Individuals with dysgraphia may experience difficulties with various aspects of writing, including:

Handwriting: This can involve problems with letter formation, spacing, and overall legibility.

Spelling: Dysgraphia can affect a person’s ability to accurately spell words.

Punctuation and Grammar: Difficulties may arise in using correct punctuation and grammar in written work.

Organizing Thoughts on Paper: Individuals with dysgraphia may struggle to organize their ideas coherently when writing.

Expressive Writing: Generating ideas and expressing them in writing can be challenging for those with dysgraphia.

It’s important to recognize that dysgraphia can coexist with dyslexia or other learning disabilities. Additionally, dysgraphia is not solely limited to handwriting issues; it can also manifest as challenges in typing and other forms of written expression.

Like dyslexia, dysgraphia is a lifelong condition, but individuals can learn strategies and techniques to manage and cope with its challenges. Supportive interventions, such as specialized instruction and assistive technology, can be beneficial for individuals with dysgraphia.

Understanding and awareness of dysgraphia are crucial for educators, parents, and individuals themselves to provide appropriate support and accommodations to facilitate learning and success in academic and everyday tasks. If you suspect someone may have dysgraphia, it’s advisable to consult with a qualified professional, such as a neuropsychologist or specialist in learning disabilities, for a comprehensive assessment and tailored intervention plan. Like dyslexia, receiving appropriate supports and services for a child with dysgraphia early can significantly impact their growth as a student both academically as well as emotionally. Struggling writers often face frustration, embarrassment and anxiety which can lead to school avoidance.

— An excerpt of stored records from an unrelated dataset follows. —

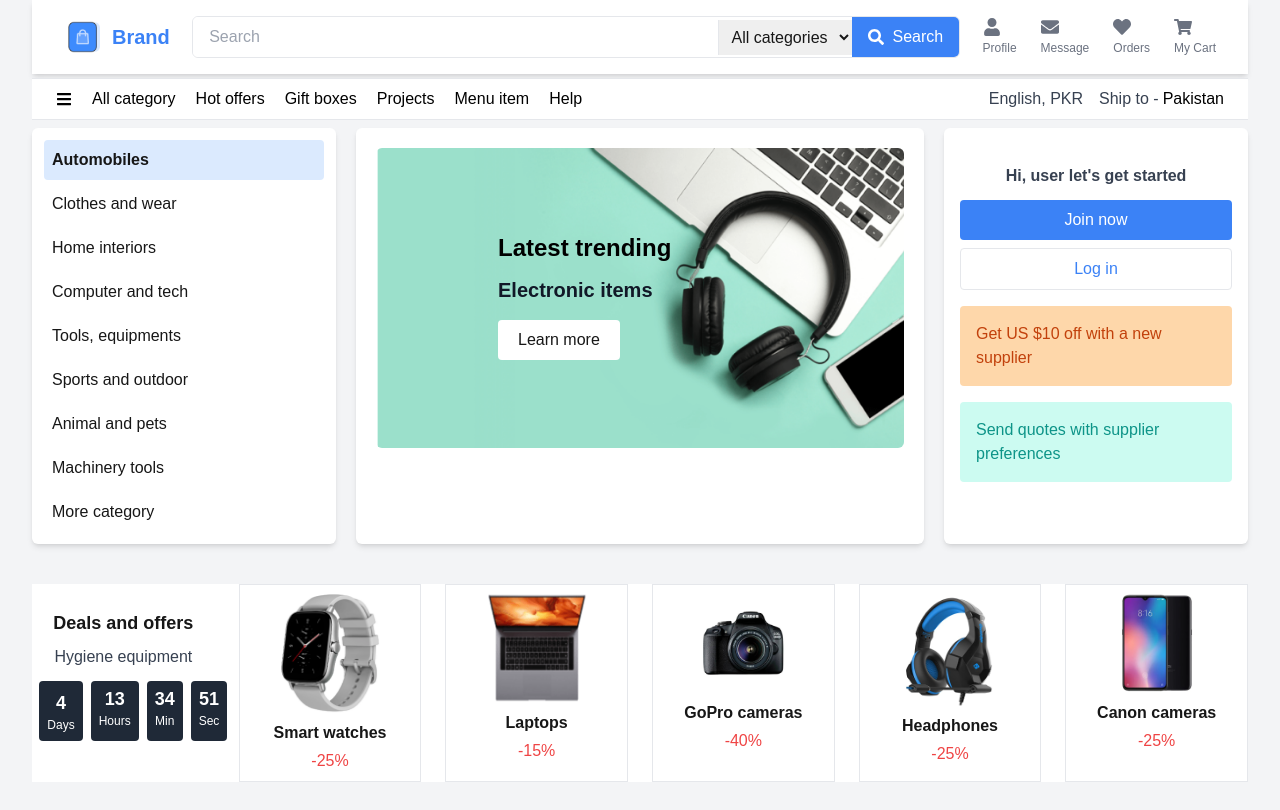
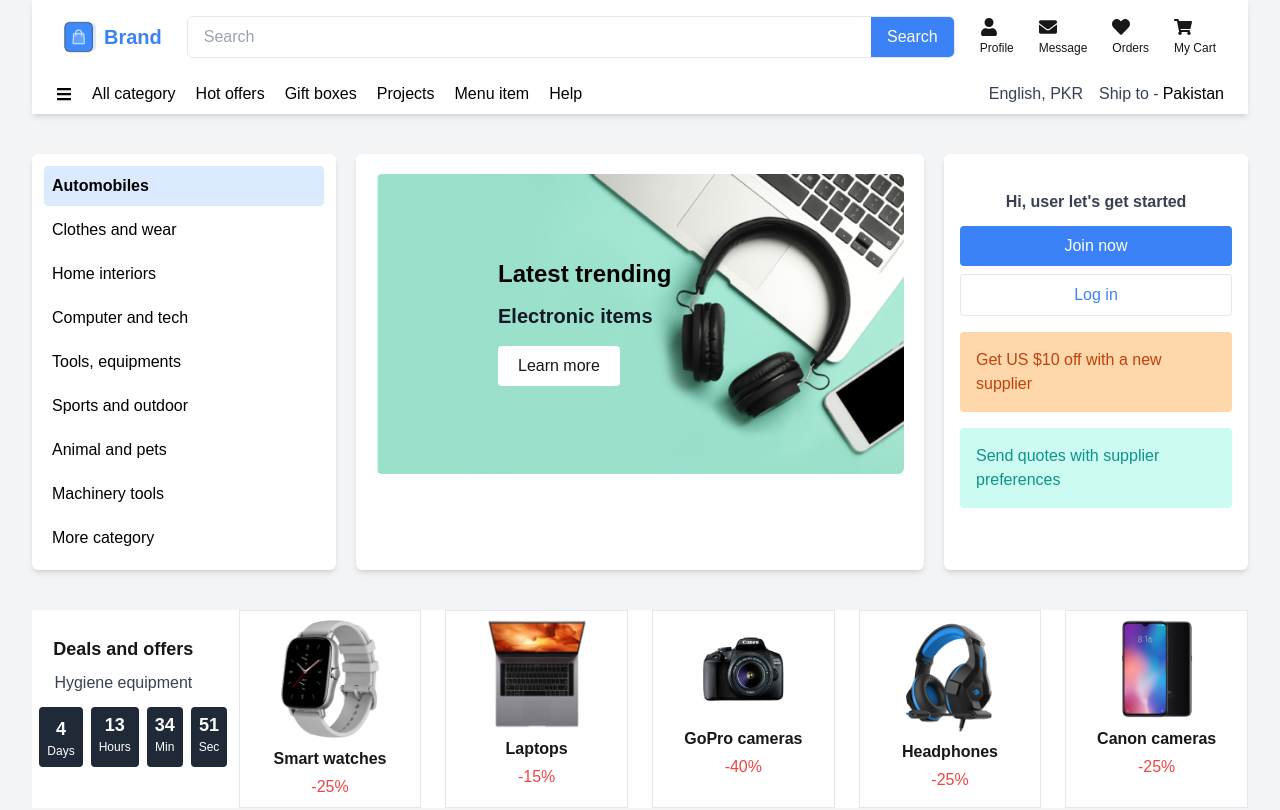
Before and after one commit to MunawarKhan1206/ecommerce-frontend-design, a Next.js app: page / in a window 1280 px wide. Shown: the top 810 px of the page. Built offline with nearby package versions, Linux system fonts and the light colour scheme.

Commit message:
Changes in header

```diff
--- a/src/components/Header.js
+++ b/src/components/Header.js
@@ -1,8 +1,9 @@
+
 "use client";
 import { useState } from "react";
 import Link from "next/link";
 import { useRouter } from "next/navigation";
-import { FaUser, FaEnvelope, FaHeart, FaShoppingCart, FaSearch, FaFlag, FaBars } from "react-icons/fa";
+import { FaUser, FaShoppingCart, FaBars , FaEnvelope, FaHeart } from "react-icons/fa";
 import Image from "next/image";
 
 const Header = () => {
@@ -16,18 +17,41 @@ const Header = () => {
   };
 
   return (
-    <header className="flex flex-col">
-      {/* Top Section */}
-      <div className="flex flex-wrap items-center justify-between px-4 md:px-8 py-4 shadow-md bg-white">
+    <header className="shadow-md bg-white">
+      {/* Mobile & Tablet Header */}
+      <div className="flex items-center justify-between px-4 py-3 md:hidden">
+        {/* Hamburger Menu */}
+        <button>
+          <FaBars className="text-xl" />
+        </button>
+
+        {/* Brand Logo */}
         <div className="flex items-center space-x-2">
-          <div className="w-10 h-10 flex justify-center items-center rounded-md">
-            <Image src="/logo.png" alt="Logo" width={32} height={32} className="object-cover " />
+          <Image src="/logo.png" alt="Logo" width={32} height={32} />
+          <h1 className="text-lg font-bold text-blue-500">Brand</h1>
         </div>
+
+        {/* Cart and Profile Icons */}
+        <div className="flex items-center space-x-4">
+          <Link href="/cart">
+            <FaShoppingCart className="text-xl" />
+          </Link>
+          <Link href="/profile">
+            <FaUser className="text-xl" />
+          </Link>
+        </div>
+      </div>
+
+      {/* Desktop Header */}
+      <div className="hidden md:flex items-center justify-between px-8 py-4 bg-white">
+        {/* Brand Section */}
+        <div className="flex items-center space-x-2">
+          <Image src="/logo.png" alt="Logo" width={32} height={32} />
           <h1 className="text-xl font-bold text-blue-500">Brand</h1>
         </div>
 
         {/* Search Section */}
-        <div className="flex items-center border rounded-md overflow-hidden w-full md:w-2/3 mt-4 md:mt-0">
+        <div className="flex items-center border rounded-md overflow-hidden w-2/3">
           <input
             type="text"
             placeholder="Search"
@@ -35,23 +59,16 @@ const Header = () => {
             onChange={(e) => setSearchQuery(e.target.value)}
             className="px-4 py-2 w-full outline-none text-base"
           />
-          <select className="border-l px-2 py-2 outline-none text-base">
-            <option>All categories</option>
-            <option>Electronics</option>
-            <option>Fashion</option>
-            <option>Home</option>
-          </select>
           <button
             onClick={handleSearch}
-            className="bg-blue-500 text-white px-4 py-2 text-base hover:bg-blue-600 flex items-center"
+            className="bg-blue-500 text-white px-4 py-2 text-base hover:bg-blue-600"
           >
-            <FaSearch className="mr-2" /> Search
+            Search
           </button>
         </div>
 
-        {/* Profile and Icons Section */}
-        <div className="flex items-center space-x-6 text-gray-500 mt-4 md:mt-0">
-          <div className="flex flex-col items-center cursor-pointer">
+        {/* Profile and Cart */}
+        <div className="flex items-center space-x-6 ">
         <Link href="/profile">
                <FaUser className="text-lg" />
                <p className="text-xs mt-1">Profile</p>
@@ -75,12 +92,9 @@ const Header = () => {
                <p className="text-xs mt-1">My Cart</p>
             </Link>
         </div>
+
       </div>
-      </div>
-
-      {/* Sub-header Section */}
-      <div className="flex flex-wrap items-center justify-between px-4 md:px-6 py-2 mt-1 mb-2 bg-white border-t border-b">
-  {/* Left Menu Section */}
+       <div className="flex flex-wrap items-center justify-between px-4 md:px-6 py-2 ">
    <div className="flex flex-wrap items-center space-x-3 md:space-x-5 text-sm md:text-base text-black">
      <FaBars className="cursor-pointer" />
      <span className="hover:underline cursor-pointer">All category</span>
@@ -91,7 +105,6 @@ const Header = () => {
      <span className="hover:underline cursor-pointer hidden xl:inline-block">Help</span>
    </div>
 
-  {/* Right Menu Section */}
     <div className="flex flex-wrap items-center space-x-4 text-sm md:text-base text-gray-700 mt-2 md:mt-0">
         <div className="flex items-center space-x-2">
           <span>English, PKR</span>
@@ -102,7 +115,6 @@ const Header = () => {
       </div>
     </div>
   </div>
-
     </header>
   );
 };
--- a/src/components/HeroSection.js
+++ b/src/components/HeroSection.js
@@ -1,87 +1,38 @@
-// import Image from "next/image";
-// import Link from "next/link";
-// import Login from "@/app/login";
-
-// const HeroSection = () => {
-//   return (
-//     <div className="flex flex-col lg:flex-row bg-gray-100 p-6 space-y-5 lg:space-y-0 lg:space-x-5">
-//       <div className="w-full lg:w-1/4 bg-white shadow-md rounded-md p-3">
-//         <ul className="space-y-1">
-//           <li className="font-semibold hover:font-bold bg-blue-100 rounded px-2 py-2">Automobiles</li>
-//           <li className="hover:bg-blue-100 hover:font-bold rounded px-2 py-2">Clothes and wear</li>
-//           <li className="hover:bg-blue-100 hover:font-bold rounded px-2 py-2">Home interiors</li>
-//           <li className="hover:bg-blue-100 hover:font-bold rounded px-2 py-2">Computer and tech</li>
-//           <li className="hover:bg-blue-100 hover:font-bold rounded px-2 py-2">Tools, equipments</li>
-//           <li className="hover:bg-blue-100 hover:font-bold rounded px-2 py-2">Sports and outdoor</li>
-//           <li className="hover:bg-blue-100 hover:font-bold rounded px-2 py-2">Animal and pets</li>
-//           <li className="hover:bg-blue-100 hover:font-bold rounded px-2 py-2">Machinery tools</li>
-//           <li className="hover:bg-blue-100 hover:font-bold rounded px-2 py-2">More category</li>
-//         </ul>
-//       </div>
-//       <div className="flex-1 bg-white shadow-md rounded-md relative p-5">
-//         <div className="relative w-full h-64 lg:h-[3O0px] ">
-//         <Image
-//   src="/electronics.png"
-//   alt="Electronics"
-//   fill
-//   className="rounded-md"
-// />
-//         </div>
-//         <div className="mt-4 text-center lg:text-left">
-//         <div className="absolute top-1/4 left-1/4 text-left">
-//           <h2 className="text-2xl font-bold text-black mb-3">Latest trending</h2>
-//           <h3 className="text-xl font-semibold text-gray-900">Electronic items</h3>
-//           <Link href="/signup" passHref >
-//           <button className="mt-4 px-5 py-2 bg-white rounded">
-//             Learn more
-//           </button>
-//           </Link>
-//         </div>
-//         </div>
-//       </div>
-//       <div className="w-full lg:w-1/4 bg-white shadow-md rounded-md p-4 space-y-4">
-//         <div className="text-center mt-5 ">
-//           <p className="font-bold text-gray-700">Hi, user let&apos;s get started</p>
-//           <Link href="/signup" passHref>
-//             <button className="mt-3 px-4 py-2 bg-blue-500 text-white rounded w-full">
-//               Join now
-//             </button>
-//           </Link>
-//           <Link href="/login" passHref>
-//             <button className="mt-2 px-4 py-2 bg-white text-blue-500 border rounded w-full">
-//               Log in
-//             </button>
-//           </Link>
-//         </div>
-//         <div className="  bg-orange-200 text-orange-700 p-4 rounded">
-//           Get US $10 off with a new supplier
-//         </div>
-//         <div className="bg-teal-100 text-teal-600 p-4 rounded">
-//           Send quotes with supplier preferences
-//         </div>
-//       </div>
-//     </div>
-//   );
-// };
-
-// export default HeroSection;
 import Image from "next/image";
 import Link from "next/link";
 
 const HeroSection = () => {
   return (
-    <div className="flex flex-col lg:flex-row   bg-gray-100 space-y-5 lg:space-y-0 lg:space-x-5">
+    <div className="flex flex-col lg:flex-row mt-10  bg-gray-100 space-y-5 lg:space-y-0 lg:space-x-5">
       <div className="w-full lg:w-1/4 bg-white shadow-md rounded-md p-3">
         <ul className="space-y-1">
-          <li className="font-semibold hover:font-bold bg-blue-100 rounded px-2 py-2">Automobiles</li>
-          <li className="hover:bg-blue-100 hover:font-bold rounded px-2 py-2">Clothes and wear</li>
-          <li className="hover:bg-blue-100 hover:font-bold rounded px-2 py-2">Home interiors</li>
-          <li className="hover:bg-blue-100 hover:font-bold rounded px-2 py-2">Computer and tech</li>
-          <li className="hover:bg-blue-100 hover:font-bold rounded px-2 py-2">Tools, equipments</li>
-          <li className="hover:bg-blue-100 hover:font-bold rounded px-2 py-2">Sports and outdoor</li>
-          <li className="hover:bg-blue-100 hover:font-bold rounded px-2 py-2">Animal and pets</li>
-          <li className="hover:bg-blue-100 hover:font-bold rounded px-2 py-2">Machinery tools</li>
-          <li className="hover:bg-blue-100 hover:font-bold rounded px-2 py-2">More category</li>
+          <li className="font-semibold text-black hover:font-bold bg-blue-100 rounded px-2 py-2">
+            Automobiles
+          </li>
+          <li className=" text-black hover:bg-blue-100 hover:font-bold rounded px-2 py-2">
+            Clothes and wear
+          </li>
+          <li className="hover:bg-blue-100 text-black hover:font-bold rounded px-2 py-2">
+            Home interiors
+          </li>
+          <li className="hover:bg-blue-100 text-black hover:font-bold rounded px-2 py-2">
+            Computer and tech
+          </li>
+          <li className="hover:bg-blue-100 text-black hover:font-bold rounded px-2 py-2">
+            Tools, equipments
+          </li>
+          <li className="hover:bg-blue-100 text-black hover:font-bold rounded px-2 py-2">
+            Sports and outdoor
+          </li>
+          <li className="hover:bg-blue-100 text-black hover:font-bold rounded px-2 py-2">
+            Animal and pets
+          </li>
+          <li className="hover:bg-blue-100  text-black hover:font-bold rounded px-2 py-2">
+            Machinery tools
+          </li>
+          <li className="hover:bg-blue-100  text-black hover:font-bold rounded px-2 py-2">
+            More category
+          </li>
         </ul>
       </div>
       <div className="flex-1 bg-white shadow-md rounded-md relative p-5">
@@ -95,26 +46,42 @@ const HeroSection = () => {
         </div>
         <div className="mt-4 text-center lg:text-left">
           <div className="absolute top-1/4 left-1/4 text-left">
-            <h2 className="text-2xl font-bold text-black mb-3">Latest trending</h2>
-            <h3 className="text-xl font-semibold text-gray-900">Electronic items</h3>
+            <h2 className="text-2xl font-bold text-black mb-3">
+              Latest trending
+            </h2>
+            <h3 className="text-xl font-semibold text-gray-900">
+              Electronic items
+            </h3>
             <Link href="/signup">
-              <button className="mt-4 px-5 py-2 bg-white rounded">Learn more</button>
+              <button className="mt-4 px-5 py-2 bg-white rounded">
+                Learn more
+              </button>
             </Link>
           </div>
         </div>
       </div>
       <div className="w-full lg:w-1/4 bg-white shadow-md rounded-md p-4 space-y-4">
         <div className="text-center mt-5">
-          <p className="font-bold text-gray-700">Hi, user let&apos;s get started</p>
+          <p className="font-bold text-gray-700">
+            Hi, user let&apos;s get started
+          </p>
           <Link href="/signup">
-            <button className="mt-3 px-4 py-2 bg-blue-500 text-white rounded w-full">Join now</button>
+            <button className="mt-3 px-4 py-2 bg-blue-500 text-white rounded w-full">
+              Join now
+            </button>
           </Link>
           <Link href="@/pages/login">
-            <button className="mt-2 px-4 py-2 bg-white text-blue-500 border rounded w-full">Log in</button>
+            <button className="mt-2 px-4 py-2 bg-white text-blue-500 border rounded w-full">
+              Log in
+            </button>
           </Link>
         </div>
-        <div className="bg-orange-200 text-orange-700 p-4 rounded">Get US $10 off with a new supplier</div>
-        <div className="bg-teal-100 text-teal-600 p-4 rounded">Send quotes with supplier preferences</div>
+        <div className="bg-orange-200 text-orange-700 p-4 rounded">
+          Get US $10 off with a new supplier
+        </div>
+        <div className="bg-teal-100 text-teal-600 p-4 rounded">
+          Send quotes with supplier preferences
+        </div>
       </div>
     </div>
   );
```
Lines whose indentation alone changed are shown as unchanged.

While a child study team at your child’s school can conduct testing to identify weaknesses in written expression, they cannot diagnose your child with dysgraphia and typically do not recommend use of explicit, systematic, multisensory writing programs which can be incredibly beneficial for remediating written expression deficits. Some of these programs include Writing Revolution, Hochman Method, and Paragraphology. As such, seeking out a private assessment can enable you to obtain specific recommendations regarding the types of programs, frequency and duration of such programs that are most appropriate for your child. If your child is undergoing evaluations for an individualized education program (“IEP”) or already has an IEP, requesting an assistive technology assessment will help to identify forms of technology that would be beneficial to assist your child with writing.

Our team of specialized and compassionate attorneys and advocates at Manes & Weinberg, LLC., Special Needs Lawyers, are here to guide you through the process should you need any assistance.